/ 28 June 2021

ANC council candidate stabbed to death outside party meeting

SA's police force has yet to win the battle against crime.

An ANC candidate has been stabbed to death after the party’s community meetings, making it the first political killing related to the selection of councillors in the Eastern Cape this year. 

This comes after the Eastern Cape secretary Lulama Ngcukayitobi told the Mail & Guardian that the provincial leadership was looking at boosting security in branch general meetings

Reports of violence have continued to plague the ANC ahead of the local government elections, at a time when many of its branches are charged with selection of council candidates. 

In a media statement on Monday, Ngcukayitobi said the provincial leaders were deeply worried that political differences are being resolved through brutal killings and not through established congress-movement traditions of political persuasion and robust engagement.

“This is unacceptable and cannot be tolerated.  We would like to express shock and disgust at the latest killing. Our movement cannot harbour thugs and criminals … they must be exposed and not be part of our organisation,” Ngcukayitobi said. “Furthermore, we appeal to anyone that might have information around this barbaric deed to approach the police and provide the necessary information.”

It is alleged that Thembekile Somngwangwa, who was one of the candidates nominated for council at ward 30, Ingquza Hill in the OR Tambo region was stabbed outside a community hall shortly after a branch general meeting had been postponed. 

Ngcukayitobi said the ANC calls on law-enforcement agencies to ensure all those who are responsible for this “callous crime are brought to book and sentenced to longtime imprisonment”.

One person has been arrested so far. 

Meanwhile, another branch meeting in ward 30 in Ga-Rankuwa in Gauteng devolved into chaos this weekend after members disagreed on candidates. 

A video circulating on social media shows ANC members pushing each other. 

In May, the ANC’s national executive committee (NEC) instructed branches to nominate a maximum of six candidates for the proportional representation candidate lists to add capacity to drive development and represent people from their areas.

The M&G previously reported that communities would also be given an opportunity to scrutinise and amend the list of candidates. 

“The first 10% of the required list should be kept as is, in terms of the nominations received, unless a nominee is excluded for reasons of conduct or track record … Once the municipal draft lists are drawn up, the district list for directly elected councillors should be drawn up from good candidates who could not be accommodated in the local council list,” the document stated.

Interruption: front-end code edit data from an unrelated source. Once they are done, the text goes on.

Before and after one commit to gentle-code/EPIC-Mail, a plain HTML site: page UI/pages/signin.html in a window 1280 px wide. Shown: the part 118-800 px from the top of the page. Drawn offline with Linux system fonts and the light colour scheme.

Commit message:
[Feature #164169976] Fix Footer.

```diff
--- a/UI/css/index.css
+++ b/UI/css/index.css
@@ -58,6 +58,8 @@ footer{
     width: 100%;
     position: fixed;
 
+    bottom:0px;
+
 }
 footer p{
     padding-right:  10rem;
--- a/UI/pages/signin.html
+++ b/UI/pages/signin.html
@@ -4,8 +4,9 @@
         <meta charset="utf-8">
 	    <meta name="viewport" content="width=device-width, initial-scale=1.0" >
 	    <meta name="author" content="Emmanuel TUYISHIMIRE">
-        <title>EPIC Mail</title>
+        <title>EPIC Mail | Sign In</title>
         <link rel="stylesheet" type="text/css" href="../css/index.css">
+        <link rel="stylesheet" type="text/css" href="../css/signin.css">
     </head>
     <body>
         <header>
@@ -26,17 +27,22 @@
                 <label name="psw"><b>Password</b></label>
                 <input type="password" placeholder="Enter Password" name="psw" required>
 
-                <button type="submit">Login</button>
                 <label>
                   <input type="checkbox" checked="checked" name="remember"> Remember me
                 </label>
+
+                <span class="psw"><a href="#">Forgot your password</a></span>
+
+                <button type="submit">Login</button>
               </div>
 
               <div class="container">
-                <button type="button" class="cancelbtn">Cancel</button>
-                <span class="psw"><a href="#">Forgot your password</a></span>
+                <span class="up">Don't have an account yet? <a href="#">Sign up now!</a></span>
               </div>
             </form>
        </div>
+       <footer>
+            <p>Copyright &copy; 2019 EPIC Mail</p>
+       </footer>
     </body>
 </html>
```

Five men with a variety of unlicensed firearms were arrested by police at Isipingo, south of Durban, allegedly while on their way to attack an ANC branch general meeting at Mkhambathini, near Pietermaritzburg, two weeks ago. 

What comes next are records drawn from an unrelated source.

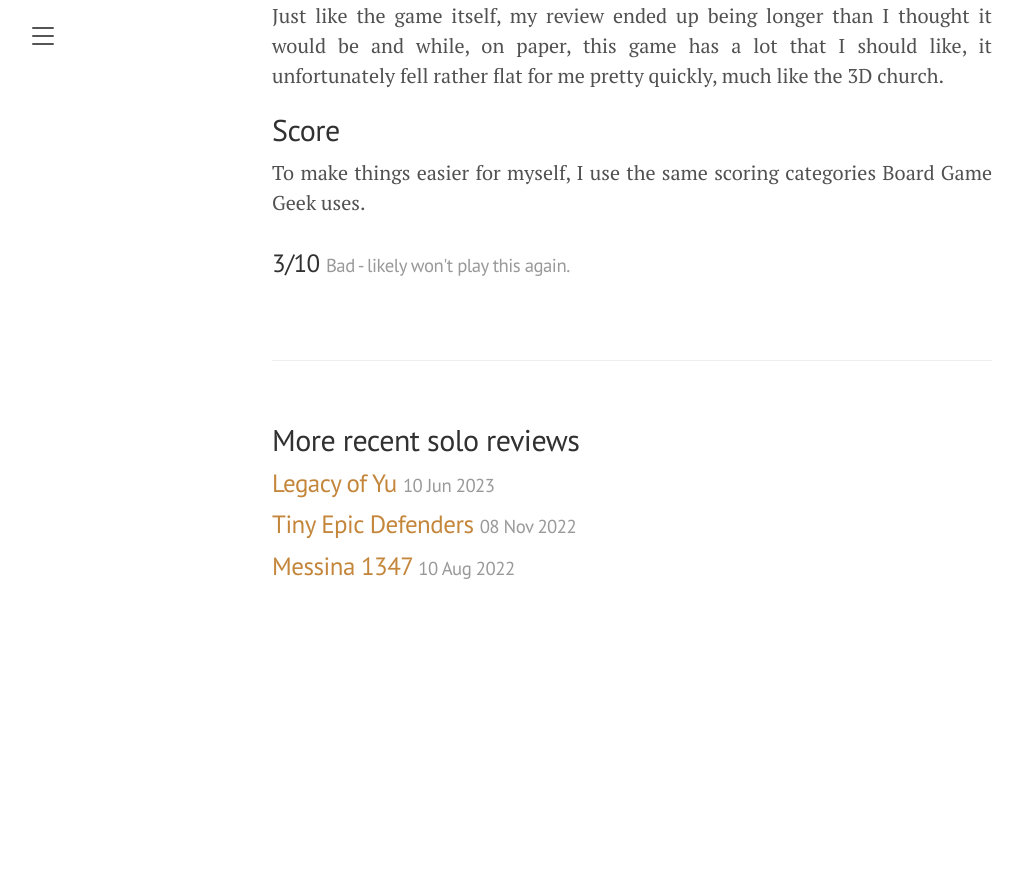
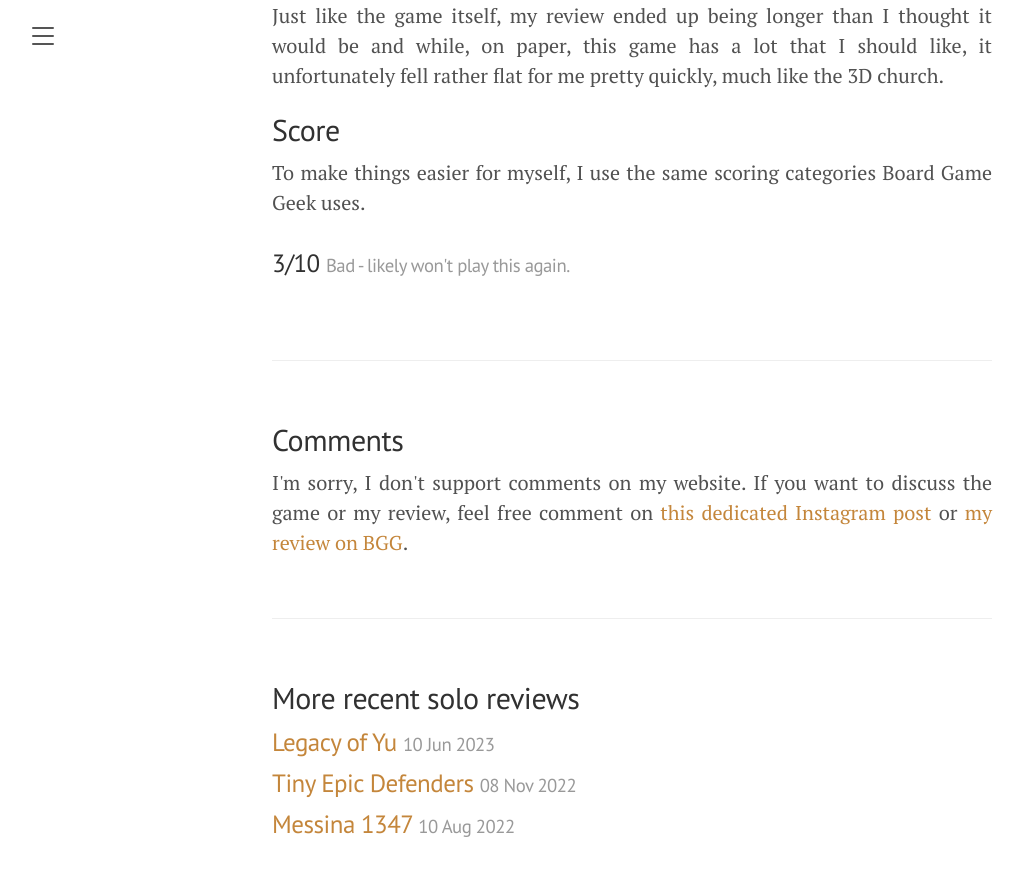
Before and after one commit to singlemeeple/singlemeeple.github.io, a Jekyll site: the page built from _posts/2023-06-24-hamlet-the-village-building-game.md, in a window 1280 px wide and 900 px high, scrolled down 14160 px. Shown: the top 876 px of the window, without its empty margins (8-1032 px from the left). Built offline with Jekyll 4.4.1, drawn with Linux system fonts in a browser that asks for light colours; before the commit the page ends 14802 px from its top, so only the background shows below that; some of the changed lines change nothing that is shown.

Commit message:
Add Instagram and BGG links to Hamlet review

```diff
--- a/_posts/2023-06-24-hamlet-the-village-building-game.md
+++ b/_posts/2023-06-24-hamlet-the-village-building-game.md
@@ -5,7 +5,8 @@ description: "I've always been a big fan of video games like The Settlers 3 and
 thumbnail: /public/images/reviews/hamlet/hamlet-the-village-building-game-a-solo-review.jpg
 social_image: /public/images/reviews/hamlet/social.jpg
 category: review
-instagram:
+instagram: https://www.instagram.com/p/Ct8RcJts_-i/
+bgg: https://boardgamegeek.com/thread/3106178/hamlet-town-all-your-own-solo-review
 score: 3
 ---
 
```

The ANC’s Harry Gwala region, which includes Mkhambathini, Richmond, Pietermaritzburg and Howick, was particularly badly hit by killings of ANC leaders at branch level during the ANC candidate selection process ahead of the 2016 local government elections.

The political killings in Harry Gwala and other ANC regions claimed 19 lives in less than a year and sparked the appointment of the Moerane commission into political violence in the province in 2017, at which the causes of the spike in pre-election violence were ventilated.

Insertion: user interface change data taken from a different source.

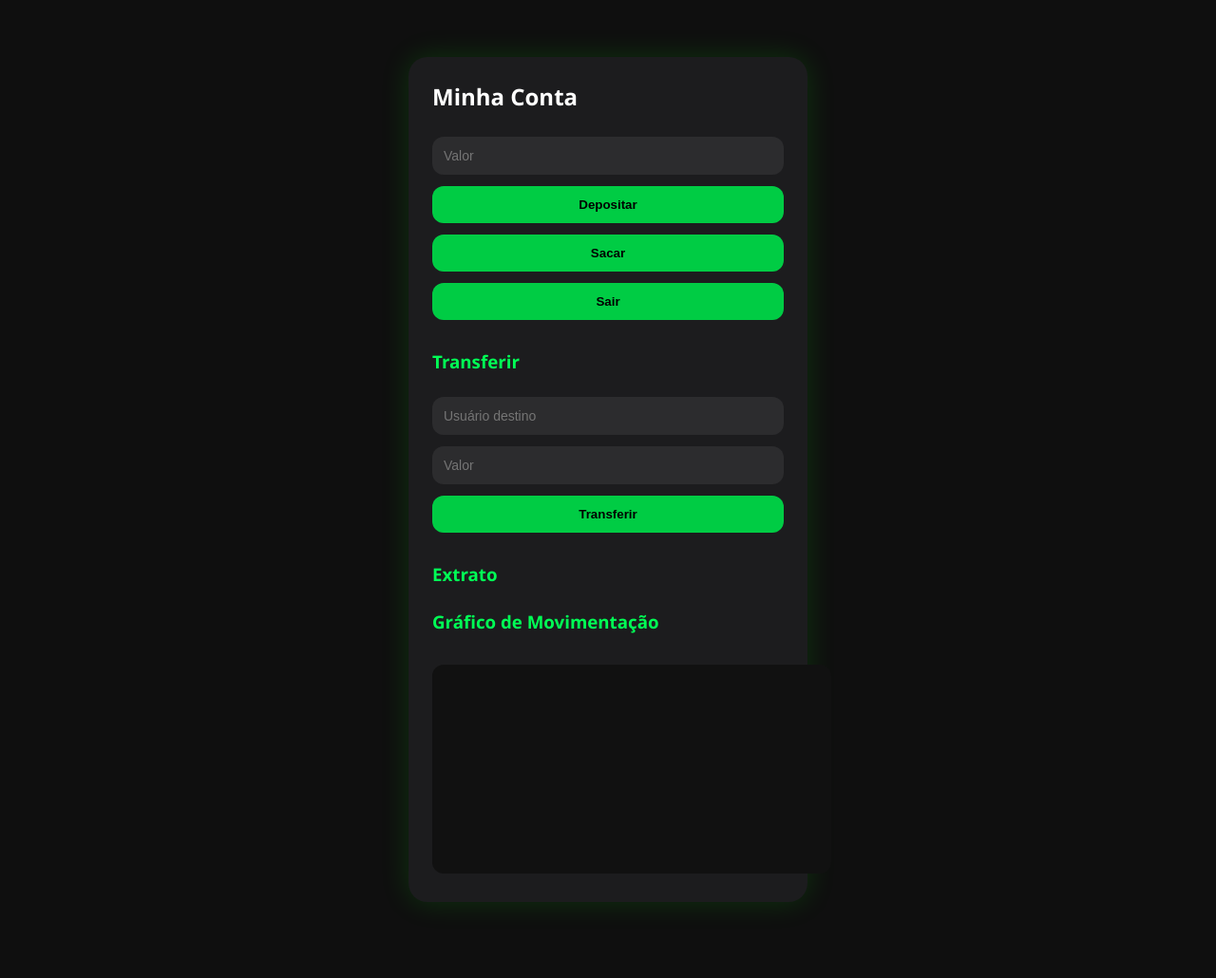
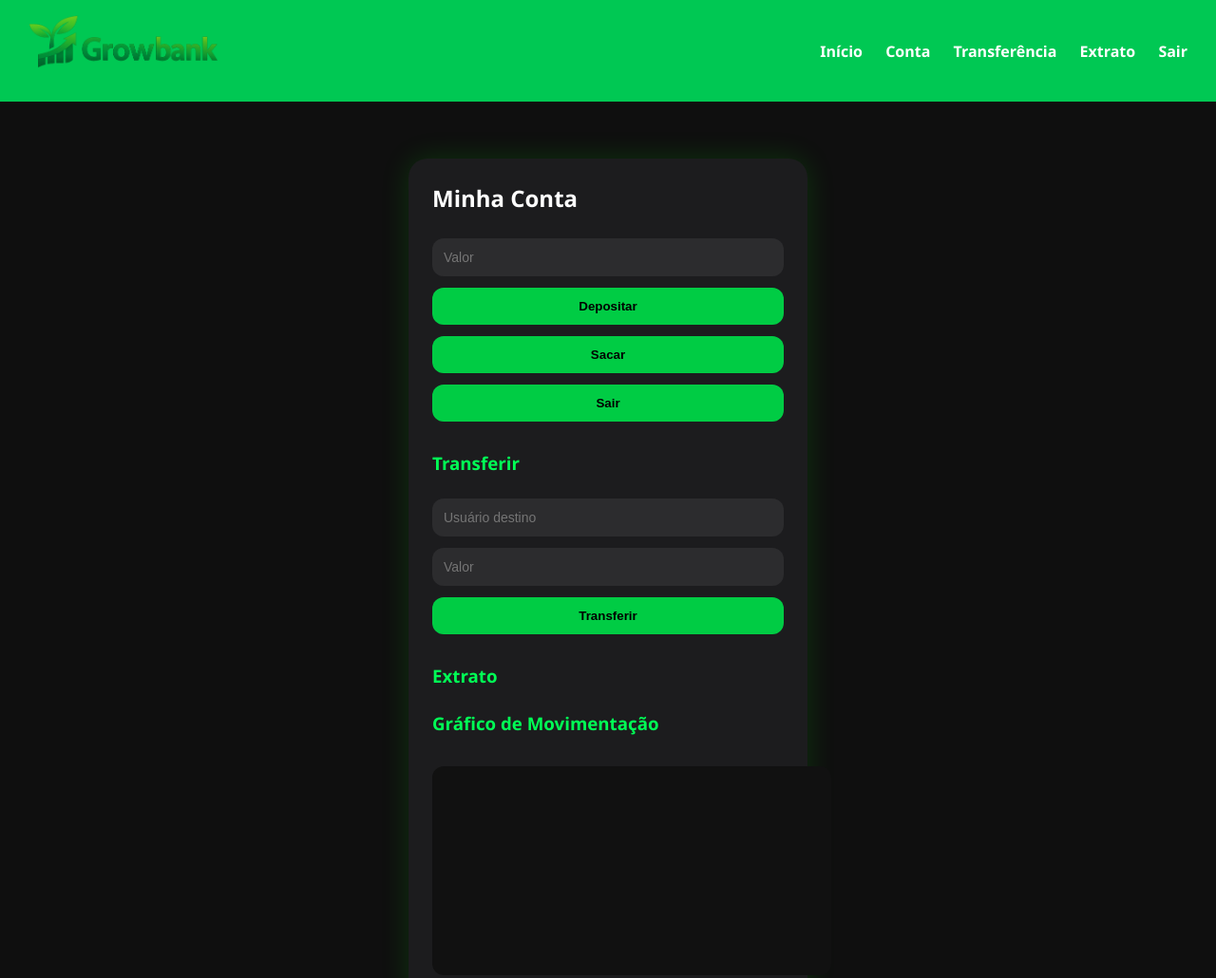
Before and after one commit to LucasssssP/banco-digital-node, a website: page public/dashboard.html in a window 1280 px wide. Shown: the top 1030 px of the page at 95% size. Drawn offline with nearby package versions, Linux system fonts and the light colour scheme; no server answers; sample sign-in values are in the browser's storage.

Commit message:
Adiciona Menu no Dashboard com foto Logo

```diff
--- a/public/dashboard.html
+++ b/public/dashboard.html
@@ -5,6 +5,21 @@
   <script src="https://cdn.jsdelivr.net/npm/chart.js"></script>
   <link rel="stylesheet" href="style.css">
 </head>
+
+<header class="menu">
+  <div class="logo">
+    <img src="logodochat.png" alt="Growbank" width="200">
+  </div>
+
+  <nav>
+    <a href="#">Início</a>
+    <a href="#">Conta</a>
+    <a href="#">Transferência</a>
+    <a href="#">Extrato</a>
+    <a href="#">Sair</a>
+  </nav>
+</header>
+
 <body>
   <div class="container">
     <div class="box">
```
Also changed, not shown: public/index.html (+1 -9 lines).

The Moerane report warned that the underlying causes of the killings, which were similar to incidents in other provinces, were “potentially present in all provinces”.

There has been growing concern in the party that the violence may escalate as the process to select candidates gains momentum and that the wave of deadly attacks that marred the process in KwaZulu-Natal in 2015 and 2016 may be replicated in other parts of the country.

Last week, the ANC reported that two people were shot, and 16 others injured during meetings in Limpopo’s Waterberg region. This compelled the ANC in Waterberg to call off all its activities in the Lephalale subregion until security is stabilised.

Waterberg regional spokesperson Matome Taueatsoala described the incident as resembling the storyline of a Hollywood movie, saying that they received reports that the attackers followed their victims to the Witpoort Hospital, where nurses and doctors had to run “for dear life”.

Last week President Cyril Ramaphosa raised concern about violence at ANC meetings, saying that the party should strive to root out the negative tendencies in the movement of “thugs” being rented to disrupt meetings, intimidate and kill members of the ANC. 

“Clearly, we still have members with an abiding sense of entitlement. When their desires cannot be realised, everything should stop. Part of renewal is to disallow such people in the ranks of the movement. The prestige of the ANC should not be sacrificed on the altar of political expediency,” he said.